[Change detection outputs]
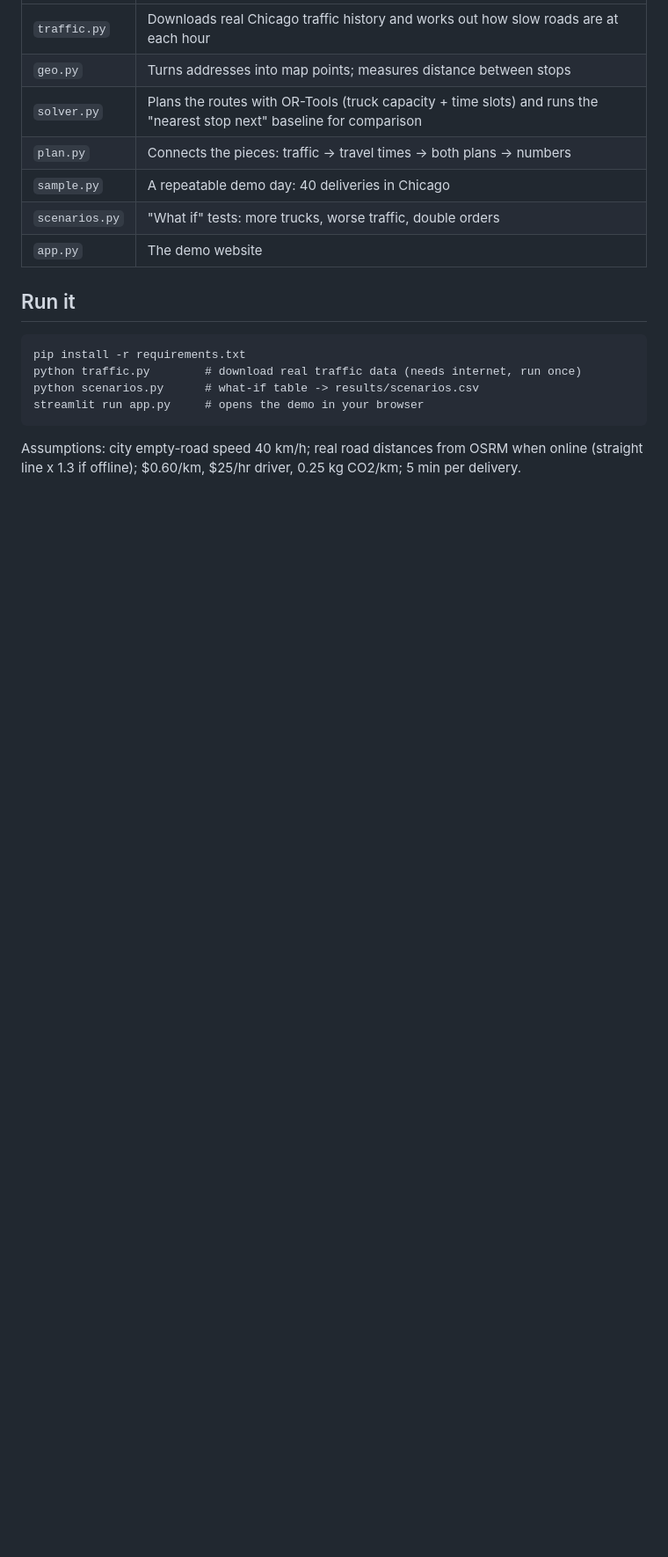
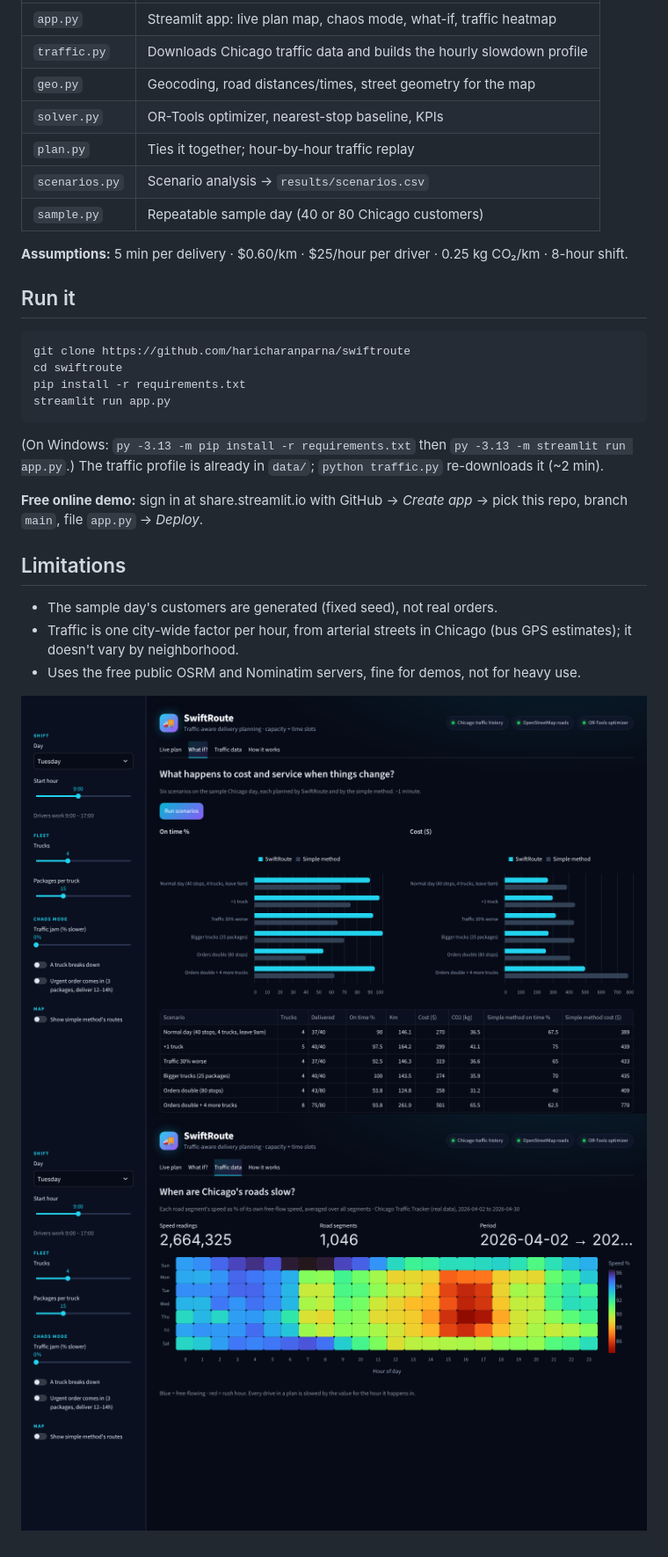
Before and after one commit to haricharanparna/swiftroute, a Markdown page: README.md, the part around one of its changes. Shown at 88% size. GitHub-like rendering; pictures changed too: docs/preview_traffic.png, docs/preview_whatif.png; blank space fills up the shorter version.

````diff
--- a/README.md
+++ b/README.md
@@ -4,17 +43,35 @@
 |---|---|
-| `traffic.py` | Downloads real Chicago traffic history and works out how slow roads are at each hour |
-| `geo.py` | Turns addresses into map points; measures distance between stops |
-| `solver.py` | Plans the routes with OR-Tools (truck capacity + time slots) and runs the "nearest stop next" baseline for comparison |
-| `plan.py` | Connects the pieces: traffic → travel times → both plans → numbers |
-| `sample.py` | A repeatable demo day: 40 deliveries in Chicago |
-| `scenarios.py` | "What if" tests: more trucks, worse traffic, double orders |
-| `app.py` | The demo website |
+| `app.py` | Streamlit app: live plan map, chaos mode, what-if, traffic heatmap |
+| `traffic.py` | Downloads Chicago traffic data and builds the hourly slowdown profile |
+| `geo.py` | Geocoding, road distances/times, street geometry for the map |
+| `solver.py` | OR-Tools optimizer, nearest-stop baseline, KPIs |
+| `plan.py` | Ties it together; hour-by-hour traffic replay |
+| `scenarios.py` | Scenario analysis → `results/scenarios.csv` |
+| `sample.py` | Repeatable sample day (40 or 80 Chicago customers) |
+
+**Assumptions:** 5 min per delivery · $0.60/km · $25/hour per driver · 0.25 kg CO₂/km · 8-hour shift.
 
 ## Run it
-    pip install -r requirements.txt
-    python traffic.py        # download real traffic data (needs internet, run once)
-    python scenarios.py      # what-if table -> results/scenarios.csv
-    streamlit run app.py     # opens the demo in your browser
 
-Assumptions: city empty-road speed 40 km/h; real road distances from OSRM when online (straight line x 1.3 if offline);
-$0.60/km, $25/hr driver, 0.25 kg CO2/km; 5 min per delivery.
+```bash
+git clone https://github.com/haricharanparna/swiftroute
+cd swiftroute
+pip install -r requirements.txt
+streamlit run app.py
+```
+
+(On Windows: `py -3.13 -m pip install -r requirements.txt` then `py -3.13 -m streamlit run app.py`.)
+The traffic profile is already in `data/`; `python traffic.py` re-downloads it (~2 min).
+
+**Free online demo:** sign in at share.streamlit.io with GitHub → *Create app* → pick this repo,
+branch `main`, file `app.py` → *Deploy*.
+
+## Limitations
+
+- The sample day's customers are generated (fixed seed), not real orders.
+- Traffic is one city-wide factor per hour, from arterial streets in Chicago (bus GPS estimates);
+  it doesn't vary by neighborhood.
+- Uses the free public OSRM and Nominatim servers, fine for demos, not for heavy use.
+
+![What if](docs/preview_whatif.png)
+![Traffic](docs/preview_traffic.png)
````
Also changed, not shown: other parts of README.md (+41 -2 lines), docs/preview_plan.png, 9 other files.
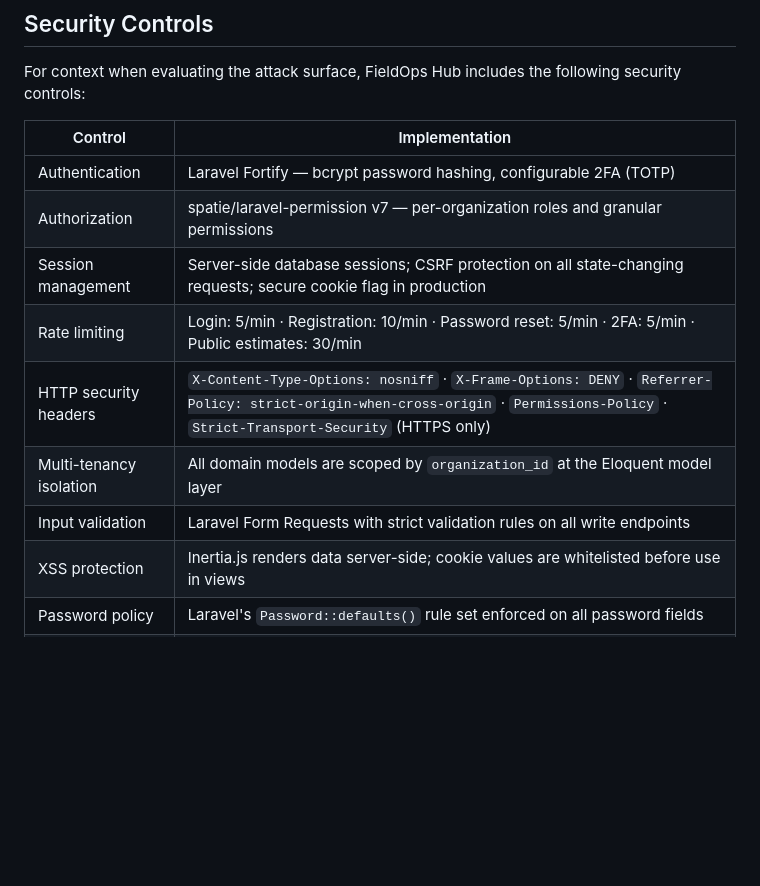
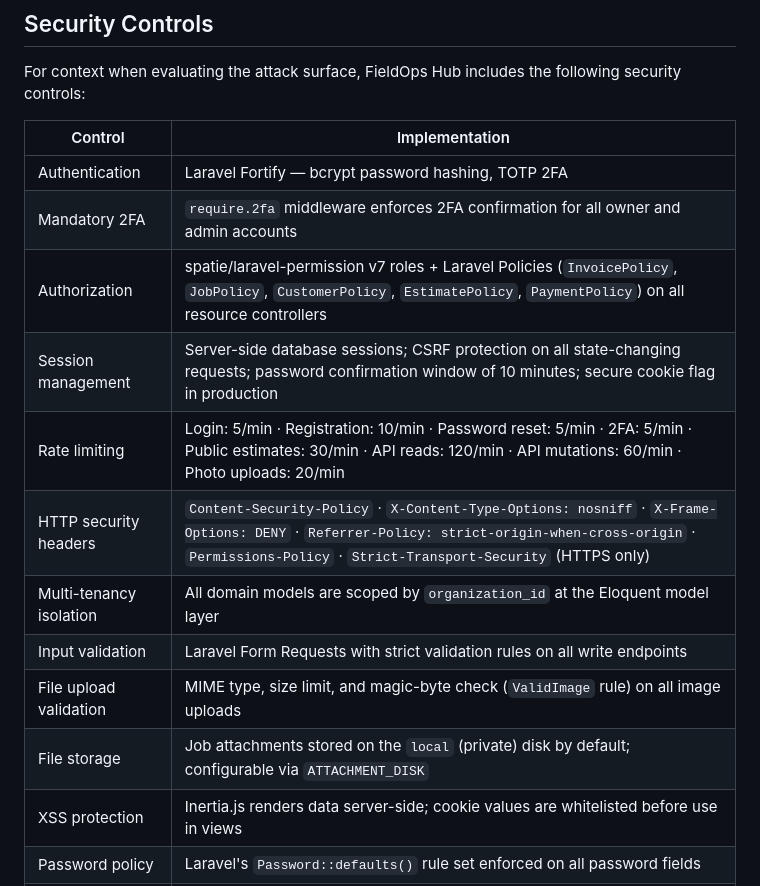
Before and after one commit to michaelstoffer/fieldops-hub, a Markdown page: SECURITY.md, the part around the change. Rendered like a GitHub page; blank space fills up the shorter version.

```diff
--- a/SECURITY.md
+++ b/SECURITY.md
@@ -86,13 +86,16 @@ For context when evaluating the attack surface, FieldOps Hub includes the follow
 
 | Control | Implementation |
 |---------|---------------|
-| Authentication | Laravel Fortify — bcrypt password hashing, configurable 2FA (TOTP) |
-| Authorization | spatie/laravel-permission v7 — per-organization roles and granular permissions |
-| Session management | Server-side database sessions; CSRF protection on all state-changing requests; secure cookie flag in production |
-| Rate limiting | Login: 5/min · Registration: 10/min · Password reset: 5/min · 2FA: 5/min · Public estimates: 30/min |
-| HTTP security headers | `X-Content-Type-Options: nosniff` · `X-Frame-Options: DENY` · `Referrer-Policy: strict-origin-when-cross-origin` · `Permissions-Policy` · `Strict-Transport-Security` (HTTPS only) |
+| Authentication | Laravel Fortify — bcrypt password hashing, TOTP 2FA |
+| Mandatory 2FA | `require.2fa` middleware enforces 2FA confirmation for all owner and admin accounts |
+| Authorization | spatie/laravel-permission v7 roles + Laravel Policies (`InvoicePolicy`, `JobPolicy`, `CustomerPolicy`, `EstimatePolicy`, `PaymentPolicy`) on all resource controllers |
+| Session management | Server-side database sessions; CSRF protection on all state-changing requests; password confirmation window of 10 minutes; secure cookie flag in production |
+| Rate limiting | Login: 5/min · Registration: 10/min · Password reset: 5/min · 2FA: 5/min · Public estimates: 30/min · API reads: 120/min · API mutations: 60/min · Photo uploads: 20/min |
+| HTTP security headers | `Content-Security-Policy` · `X-Content-Type-Options: nosniff` · `X-Frame-Options: DENY` · `Referrer-Policy: strict-origin-when-cross-origin` · `Permissions-Policy` · `Strict-Transport-Security` (HTTPS only) |
 | Multi-tenancy isolation | All domain models are scoped by `organization_id` at the Eloquent model layer |
 | Input validation | Laravel Form Requests with strict validation rules on all write endpoints |
+| File upload validation | MIME type, size limit, and magic-byte check (`ValidImage` rule) on all image uploads |
+| File storage | Job attachments stored on the `local` (private) disk by default; configurable via `ATTACHMENT_DISK` |
 | XSS protection | Inertia.js renders data server-side; cookie values are whitelisted before use in views |
 | Password policy | Laravel's `Password::defaults()` rule set enforced on all password fields |
 | Sensitive data in transit | Passwords and 2FA secrets are excluded from all Inertia shared props |
```
Also changed, not shown: CHANGELOG.md (+10 -0 lines), README.md (+12 -5 lines).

Task goal = Copy out each line of the data containing the string "sample".

Solution to the problem =
-| `sample.py` | A repeatable demo day: 40 deliveries in Chicago |
+| `sample.py` | Repeatable sample day (40 or 80 Chicago customers) |
+- The sample day's customers are generated (fixed seed), not real orders.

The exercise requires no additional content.